I’ve been stranded while traveling home a few memorable times in my life. There was the time that I tried to fly standby out of Buenos Aires over Argentina’s winter vacation week after 5 months of living abroad. I spent 48 hours living in the airport until I thumbed a flight back to Santiago, at which point I connected through Atlanta, New York, and finally Boston. There was also the time when Sarah and I tried to drive back to Chicago in my ‘91 VW GTI after living in Seattle for the summer. We were stranded for 3 days while we replaced the clutch in San Jose, only to blow out a tire 2 days later, 50 miles west of Cheyenne WY. The nearest replacements for the GTI’s rare tire size were in Arizona, several days away.
As Rory and I approach Chicago I’ve found myself in a somewhat similar situation, albeit traveling by bike rather than car or airplane. Last Thursday as we rode into Fargo my right leg felt unusually tight and achy, but I didn’t think much of it. On bike tour everything hurts eventually. Two days later (Saturday) as we headed eastward on US Route 2 towards the Upper Peninsula—battling rain and wind–the ache came back, and by the end of the following day (Sunday) I could barely ride. We rested for one blissful day (Monday) in Conover WI, hoping that near complete lack of movement combined with ibuprofen would fix me up just long enough to get us to Chicago.

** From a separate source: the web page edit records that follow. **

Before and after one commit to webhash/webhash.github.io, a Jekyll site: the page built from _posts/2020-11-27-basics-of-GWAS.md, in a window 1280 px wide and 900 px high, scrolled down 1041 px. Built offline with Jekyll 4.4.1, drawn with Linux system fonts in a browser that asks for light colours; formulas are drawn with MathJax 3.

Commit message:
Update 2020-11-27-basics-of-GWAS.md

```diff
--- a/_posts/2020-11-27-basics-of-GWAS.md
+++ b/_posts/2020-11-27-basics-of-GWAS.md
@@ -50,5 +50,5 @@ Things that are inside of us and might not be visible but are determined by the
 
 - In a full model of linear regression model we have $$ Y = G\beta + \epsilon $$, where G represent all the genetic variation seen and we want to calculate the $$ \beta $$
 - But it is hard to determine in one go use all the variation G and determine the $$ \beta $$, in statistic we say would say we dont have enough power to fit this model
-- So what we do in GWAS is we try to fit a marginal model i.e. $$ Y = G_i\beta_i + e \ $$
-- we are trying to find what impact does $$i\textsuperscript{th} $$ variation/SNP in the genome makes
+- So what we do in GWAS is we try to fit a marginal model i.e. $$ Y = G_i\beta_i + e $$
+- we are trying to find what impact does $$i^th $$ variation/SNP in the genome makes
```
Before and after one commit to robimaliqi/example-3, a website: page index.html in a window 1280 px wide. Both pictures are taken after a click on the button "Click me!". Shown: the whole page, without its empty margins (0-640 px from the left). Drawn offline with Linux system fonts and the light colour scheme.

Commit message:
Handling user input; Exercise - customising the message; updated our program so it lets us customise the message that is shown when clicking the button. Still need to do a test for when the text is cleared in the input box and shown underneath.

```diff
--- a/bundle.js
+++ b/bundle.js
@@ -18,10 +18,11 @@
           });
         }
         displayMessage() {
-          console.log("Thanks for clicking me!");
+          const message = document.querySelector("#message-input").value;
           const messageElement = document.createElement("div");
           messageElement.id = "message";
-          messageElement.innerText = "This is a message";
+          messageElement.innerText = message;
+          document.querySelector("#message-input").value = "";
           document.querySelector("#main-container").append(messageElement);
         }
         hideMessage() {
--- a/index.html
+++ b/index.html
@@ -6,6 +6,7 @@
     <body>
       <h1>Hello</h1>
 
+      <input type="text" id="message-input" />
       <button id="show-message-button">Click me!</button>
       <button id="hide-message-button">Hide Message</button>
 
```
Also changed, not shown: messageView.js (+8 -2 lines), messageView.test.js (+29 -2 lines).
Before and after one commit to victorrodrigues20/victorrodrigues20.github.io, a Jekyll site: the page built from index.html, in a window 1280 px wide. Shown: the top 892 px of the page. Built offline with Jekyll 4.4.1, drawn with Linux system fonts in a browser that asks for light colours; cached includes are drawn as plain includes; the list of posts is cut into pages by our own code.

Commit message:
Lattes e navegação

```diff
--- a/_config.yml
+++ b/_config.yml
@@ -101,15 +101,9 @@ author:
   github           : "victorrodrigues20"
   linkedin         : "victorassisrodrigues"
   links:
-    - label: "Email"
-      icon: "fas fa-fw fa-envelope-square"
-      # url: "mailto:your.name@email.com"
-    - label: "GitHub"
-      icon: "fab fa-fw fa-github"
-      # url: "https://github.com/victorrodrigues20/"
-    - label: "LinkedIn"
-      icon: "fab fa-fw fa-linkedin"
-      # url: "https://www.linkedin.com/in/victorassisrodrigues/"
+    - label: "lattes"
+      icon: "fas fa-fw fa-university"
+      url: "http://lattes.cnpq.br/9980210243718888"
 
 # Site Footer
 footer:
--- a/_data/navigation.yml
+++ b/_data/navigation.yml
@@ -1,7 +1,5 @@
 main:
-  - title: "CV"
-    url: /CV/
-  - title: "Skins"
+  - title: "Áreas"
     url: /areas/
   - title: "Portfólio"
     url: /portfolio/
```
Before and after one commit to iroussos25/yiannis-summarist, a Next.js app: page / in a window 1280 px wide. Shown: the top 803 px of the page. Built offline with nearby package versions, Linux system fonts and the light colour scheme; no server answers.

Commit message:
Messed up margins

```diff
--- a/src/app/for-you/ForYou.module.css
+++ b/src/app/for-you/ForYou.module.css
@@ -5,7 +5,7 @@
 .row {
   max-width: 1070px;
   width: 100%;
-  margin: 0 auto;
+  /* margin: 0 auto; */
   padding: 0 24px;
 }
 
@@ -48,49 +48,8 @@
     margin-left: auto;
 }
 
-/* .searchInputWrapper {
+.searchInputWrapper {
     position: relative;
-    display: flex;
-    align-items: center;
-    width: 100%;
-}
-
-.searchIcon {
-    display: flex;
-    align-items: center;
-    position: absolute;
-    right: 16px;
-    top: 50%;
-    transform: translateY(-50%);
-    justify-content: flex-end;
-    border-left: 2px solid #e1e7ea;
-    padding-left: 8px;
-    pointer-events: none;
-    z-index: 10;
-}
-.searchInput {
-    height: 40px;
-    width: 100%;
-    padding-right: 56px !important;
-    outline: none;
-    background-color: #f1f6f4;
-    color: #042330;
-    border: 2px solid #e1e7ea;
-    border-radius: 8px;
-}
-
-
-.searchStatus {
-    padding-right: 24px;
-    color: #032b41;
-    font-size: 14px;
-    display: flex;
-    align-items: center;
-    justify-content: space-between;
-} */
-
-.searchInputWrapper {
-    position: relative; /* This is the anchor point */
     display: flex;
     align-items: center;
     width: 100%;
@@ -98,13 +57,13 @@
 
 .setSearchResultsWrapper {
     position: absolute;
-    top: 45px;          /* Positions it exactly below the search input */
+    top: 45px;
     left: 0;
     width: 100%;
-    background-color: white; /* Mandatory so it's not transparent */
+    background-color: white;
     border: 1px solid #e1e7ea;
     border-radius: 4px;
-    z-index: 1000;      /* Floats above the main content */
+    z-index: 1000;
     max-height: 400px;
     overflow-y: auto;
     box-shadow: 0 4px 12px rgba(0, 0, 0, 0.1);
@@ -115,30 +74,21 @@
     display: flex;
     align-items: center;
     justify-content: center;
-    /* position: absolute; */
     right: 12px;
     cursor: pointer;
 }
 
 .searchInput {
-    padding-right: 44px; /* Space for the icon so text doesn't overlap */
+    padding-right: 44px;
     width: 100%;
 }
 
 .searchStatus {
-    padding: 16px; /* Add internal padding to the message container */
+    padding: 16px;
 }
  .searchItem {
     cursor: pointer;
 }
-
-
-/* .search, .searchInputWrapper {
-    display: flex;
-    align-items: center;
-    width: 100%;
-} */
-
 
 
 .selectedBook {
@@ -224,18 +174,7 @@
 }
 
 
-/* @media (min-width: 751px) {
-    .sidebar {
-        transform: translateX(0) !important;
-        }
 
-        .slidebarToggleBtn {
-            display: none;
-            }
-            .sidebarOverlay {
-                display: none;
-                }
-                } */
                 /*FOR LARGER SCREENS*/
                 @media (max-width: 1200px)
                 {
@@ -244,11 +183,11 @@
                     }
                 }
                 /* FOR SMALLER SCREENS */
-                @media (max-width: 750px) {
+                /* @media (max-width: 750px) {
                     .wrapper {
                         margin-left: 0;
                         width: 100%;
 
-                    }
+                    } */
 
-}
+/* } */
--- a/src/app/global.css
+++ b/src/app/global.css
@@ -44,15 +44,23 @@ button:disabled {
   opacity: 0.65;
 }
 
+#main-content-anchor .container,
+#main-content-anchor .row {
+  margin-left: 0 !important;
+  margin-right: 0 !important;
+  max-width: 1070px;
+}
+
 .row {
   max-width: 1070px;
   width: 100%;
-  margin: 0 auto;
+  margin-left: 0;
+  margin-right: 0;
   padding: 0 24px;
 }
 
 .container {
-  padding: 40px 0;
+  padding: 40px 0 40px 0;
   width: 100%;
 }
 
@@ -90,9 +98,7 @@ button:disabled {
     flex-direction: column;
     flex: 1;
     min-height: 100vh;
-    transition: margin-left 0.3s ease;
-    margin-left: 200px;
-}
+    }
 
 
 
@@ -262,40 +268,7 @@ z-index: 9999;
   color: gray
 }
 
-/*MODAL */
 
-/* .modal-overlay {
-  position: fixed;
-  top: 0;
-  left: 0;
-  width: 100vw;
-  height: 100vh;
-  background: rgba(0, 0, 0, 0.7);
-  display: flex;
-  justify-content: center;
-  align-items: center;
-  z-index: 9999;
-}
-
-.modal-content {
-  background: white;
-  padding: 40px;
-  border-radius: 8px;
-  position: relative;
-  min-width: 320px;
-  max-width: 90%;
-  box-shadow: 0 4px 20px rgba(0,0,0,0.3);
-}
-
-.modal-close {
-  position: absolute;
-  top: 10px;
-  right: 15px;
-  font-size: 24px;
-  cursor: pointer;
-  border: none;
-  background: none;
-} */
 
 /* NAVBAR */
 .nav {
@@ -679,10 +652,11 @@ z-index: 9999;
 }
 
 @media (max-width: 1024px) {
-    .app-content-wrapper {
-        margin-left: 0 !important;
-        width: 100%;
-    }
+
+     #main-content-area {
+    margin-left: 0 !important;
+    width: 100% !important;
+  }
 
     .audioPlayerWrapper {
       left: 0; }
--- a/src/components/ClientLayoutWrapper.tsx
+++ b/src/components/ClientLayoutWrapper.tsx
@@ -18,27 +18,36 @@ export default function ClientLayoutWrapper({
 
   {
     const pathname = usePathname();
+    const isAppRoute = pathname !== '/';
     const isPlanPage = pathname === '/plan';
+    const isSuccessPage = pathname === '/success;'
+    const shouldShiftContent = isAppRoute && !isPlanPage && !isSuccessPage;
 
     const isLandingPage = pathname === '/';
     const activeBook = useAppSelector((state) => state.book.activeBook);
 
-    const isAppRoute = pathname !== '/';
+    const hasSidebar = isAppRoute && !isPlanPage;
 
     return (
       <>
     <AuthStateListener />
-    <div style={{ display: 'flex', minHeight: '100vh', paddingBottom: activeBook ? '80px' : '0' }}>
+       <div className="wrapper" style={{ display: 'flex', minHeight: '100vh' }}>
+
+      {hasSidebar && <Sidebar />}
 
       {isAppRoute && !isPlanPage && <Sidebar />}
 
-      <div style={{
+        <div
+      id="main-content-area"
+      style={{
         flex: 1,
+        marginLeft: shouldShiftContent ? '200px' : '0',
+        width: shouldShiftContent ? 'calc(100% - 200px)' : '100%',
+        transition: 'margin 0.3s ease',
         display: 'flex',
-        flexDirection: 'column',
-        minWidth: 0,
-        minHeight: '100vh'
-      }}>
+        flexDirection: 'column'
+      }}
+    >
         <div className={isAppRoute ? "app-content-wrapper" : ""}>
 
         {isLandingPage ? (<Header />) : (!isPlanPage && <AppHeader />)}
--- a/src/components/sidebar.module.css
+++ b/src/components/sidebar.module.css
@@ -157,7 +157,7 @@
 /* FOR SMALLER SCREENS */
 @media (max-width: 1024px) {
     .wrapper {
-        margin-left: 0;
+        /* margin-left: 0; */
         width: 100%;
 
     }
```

We left Conover on Tuesday, which is why I spent most of Wednesday sitting outside a gas station in Townsend WI–a small town 80 miles southeast of Conover–unable to pedal further. While traveling by bike is relatively straightforward, traveling with a bike is a nightmare. Townsend’s transportation options are limited to a small UHaul rental or hitchhiking, and Green Bay (the nearest city) is only serviced by bus. Neither hitchhiking nor busing are particularly bike friendly, which left UHaul as the only way out.
Unfortunately, Wisconsin’s UHaul fleet was at capacity on that particular Wednesday in Late August. After deciding against both waiting 2 days for a small truck in Townsend and taking their available 26 foot truck that day, Rory backtracked 60 miles north to pick up a truck in Iron Mountain and returned to Townsend to collect me. We loaded our 2 bikes and 4 panniers into the UHaul and drove the large, mostly empty box to Chicago. What should have been a 4 day ride took about 6 hours (including a dinner stop in Green Bay) and 34 gallons of gas.
Now I’ve been teleported to Chicago a few days early, hoping that the 2 weeks we’ve allotted to stay here will be long enough to heal. It’s comfortable to be home, but it also feels empty without the usual friends, work, and training/racing. So, what’s the takeaway from this retrospectively hilarious but disappointingly inefficient situation?
Maybe patience. We probably should have taken the day off in Duluth when my leg started to hurt, and probably should have taken more days off in general after leaving Glacier. In Conover I probably should have rested more than one day while we had a roof, a stove, and electricity in order to avoid getting stuck in a place where we had nothing.
Maybe that a credit card and a smartphone are a huge safety net–a “get out of jail expensively” card. I feel disappointed that I used them, but I think I’m ultimately happier than I would have been camping/living in Townsend until the tendinitis disappeared.
Maybe flexibility. By definition adventures will rarely turn out as expected and plans require modification. You re-evaluate, you try to learn, and you move forward. Sometimes you find an elegant solution, but sometimes you take the atomic option and rent the UHaul.